Mr Peter-Paul Verbeek (COMEST Member) touched on 3 potential implications that could be at stake. In the field of education more jobs may be taken over by technology, but also critical thinking may be affected. In terms of culture, we are not sure what will be the future of diversity, languages in the age of translation, and creativity. Lastly, the communication went on how the central features of the modern world might be affected by AI.
Ms Karine Perset (Economist, OECD) spoke on five value-based principles. AI systems should respect human rights and fairness, transparent and explainable, robust and safe and secure, as well as accountable most importantly promotes inclusive growth and wellbeing. This effort of policy needs to be focused on the potentials of AI, as well as on addressing the risks at an individual and societal level.
Ms Monique Morrow (President, VETRI Foundation) raised fears on how these technologies are used in private industries that can be perceived as quite intrusive. The issue is not with AI, but it is an amplification of societal discussions.
Mr Amandeep Singh Gill (Executive Director, Secretariat of the High-Level Panel on Digital Cooperation, ex officio) said that ethics have always played a role in ambiguous situations. There needs to be the commitment to human agency, so this has to be followed up with the commitment to global and multistakeholder collaboration. We also need to maximise the enabling role for the sustainable development goals (SDGs) guardrails to prevent misuse and reduce the risk of social and individual harm.
Ms Mei Lin Fung (Co-Founder, People Centered Internet) said that there is a dependency on AI without the institutional in commercial guardrails to use them wisely.
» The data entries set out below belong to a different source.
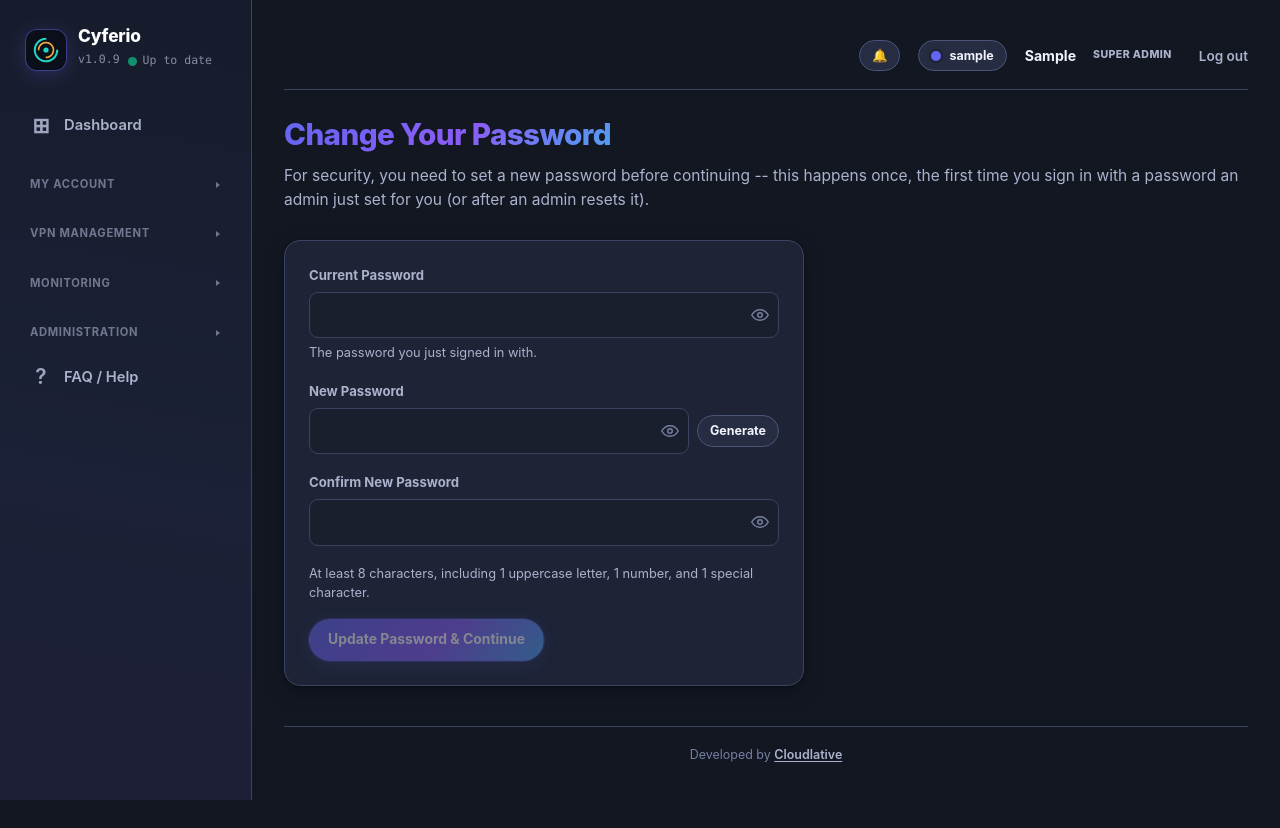
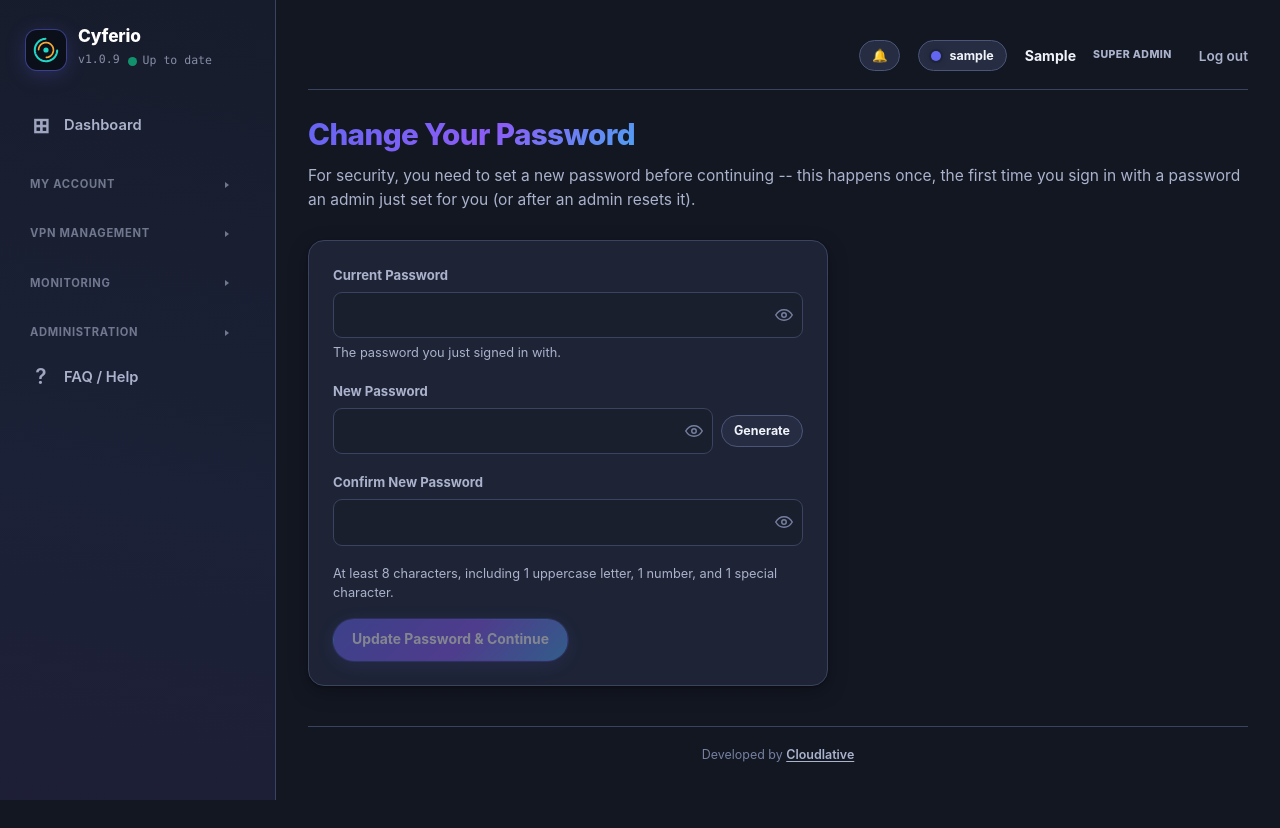
Before and after one commit to cloudlative/cyferio, a FastAPI app: page /change-password in a window 1280 px wide. Run offline with FastAPI, Linux system fonts and the light colour scheme; the visitor is signed in with stand-in values (Sample User, id 1); data comes from the database, SQL or seed files in the repository; tables that the repository leaves empty hold one stand-in row (values such as "Sample post"); data that the repository does not hold is empty; some libraries are stand-ins or nearby versions.

Commit message:
ui(sidebar): widen from 252px to 276px (#87)
Reported live: cramped now that .sidebar nav can grow its own scrollbar
(every section expanded) eating into the already-tight available width
for link text. Also adds scrollbar-gutter: stable so that scrollbar's
width is reserved up front instead of only claiming it once the nav
actually overflows -- without it, link text reflows a few pixels
narrower the moment a scrollbar appears, reading as content jumping
around rather than a stable layout gaining a scrollbar.

Co-authored-by: asifrafiq <asifrafiq@users.noreply.github.com>
Co-authored-by: Claude Sonnet 5 <noreply@anthropic.com>

```diff
--- a/app/vpnadmin/static/style.css
+++ b/app/vpnadmin/static/style.css
@@ -291,8 +291,14 @@ a:hover { text-decoration: underline; }
 body.has-sidebar { display: flex; align-items: stretch; min-height: 100vh; }
 
 .sidebar {
-	width: 252px;
-	flex: 0 0 252px;
+	/* Widened from 252px -- reported live: cramped now that .sidebar nav
+	   can grow a scrollbar of its own (every section expanded) eating
+	   into the already-tight available width for link text. Still well
+	   under a small phone's own viewport width for the off-canvas mobile
+	   drawer below, which inherits this same value (no separate mobile
+	   override exists). */
+	width: 276px;
+	flex: 0 0 276px;
 	display: flex;
 	flex-direction: column;
 	background: linear-gradient(190deg, var(--side-1) 0%, var(--side-2) 60%, var(--side-3) 140%);
@@ -401,7 +407,13 @@ body.has-sidebar { display: flex; align-items: stretch; min-height: 100vh; }
    the bottom aren't visible once everything's expanded). overflow-y: auto
    then gives that overflow somewhere to go -- an internal scrollbar on
    the nav itself, not the whole sidebar (brand/logo above stays put). */
-.sidebar nav { display: flex; flex-direction: column; gap: 2px; flex: 1; min-height: 0; overflow-y: auto; }
+/* scrollbar-gutter: stable reserves the scrollbar's own width up front
+   (supporting browsers) instead of only claiming it once the nav
+   actually overflows -- without it, every link's text reflows a few
+   pixels narrower the moment a scrollbar appears (e.g. expanding one
+   more section pushes it past the viewport), which reads as content
+   jumping around rather than a stable layout gaining a scrollbar. */
+.sidebar nav { display: flex; flex-direction: column; gap: 2px; flex: 1; min-height: 0; overflow-y: auto; scrollbar-gutter: stable; }
 /* Groups the sidebar into labeled sections (My Account / VPN Management /
    Monitoring / Administration) -- see base.html's own comment on why the
    grouping exists, and its Expand/Collapse comment for why most roles get
@@ -532,7 +544,7 @@ body.has-sidebar { display: flex; align-items: stretch; min-height: 100vh; }
 }
 .sidebar-backdrop.open { display: block; }
 
-/* Below this width there isn't room for a permanent 252px sidebar next to
+/* Below this width there isn't room for a permanent 276px sidebar next to
    real content (tables/forms already fight for space on a phone) -- same
    breakpoint the marketing/docs sites collapse their own nav at, so the
    whole product switches to a mobile layout at one consistent width.
```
We face the threat of technological imperialism and colonisation if we are not prepared.
Dr Salma Abbasi (Chairperson and CEO, The eWorldwide Group) talked about the educational side of things, she said there needs to be a kind of framework and policies and governments to be put into place. We are not exposed to ethics in AI until we become a graduate or an employee in an organisation, but by this point it is too late. This makes it more difficult to voice ethical concerns when exposed to commercial pressures.
Mr Konstantinos Karachalios (Managing Director, IEEE) said that in order to have the AI systems benefit us they need to be ready to predict, plan better and optimise. AI has a huge potential to help humans achieve a level of sufficiency in food and resources.
Dr Katie Evans (PhD Philosophy) talked about two capacities that have been complimentary in the course of human progress, however suddenly they are now at odds. The capacity humans have to make tools to use as a means to an end and the agency in autonomy. We have become enamoured with these tools, as a result, we have become so driven to optimise, giving up a great deal of agency and autonomy.
Mr Nicolas Miailhe (Co-Founder and Director, The Future Society) said that ethics unfolds in the reality of everyday practices of people as it emerges from the ground of the digital and global. Therefore, it is a global phenomenon requiring global co-ordination kind of articulating. There is a need to solve for everyone in a way that addresses the universal, yet respects pluralism diversity and the fact that we may not all want the same future in a granular level remains a difficult challenge since the digital revolution is in the concentration of wealth and power.
Ms Adriana Eufrasina Bora (Student, International Public Management) emphasised that we need to build technology which is assigned in the framework of social ethical principles. It is important to have an understanding that AI interacts with society on so many levels that we cannot find one solution that fits all. Digital literacy is important, but it is not sufficient to prepare students to be able to enter the label market, if we need to prepare the younger generations.
All the panellists agree on the urgency for a mulitskatholder co-operation and collaboration for governance, regulation, and implementation to work as desired.
By Jainee Feliz-Cabrera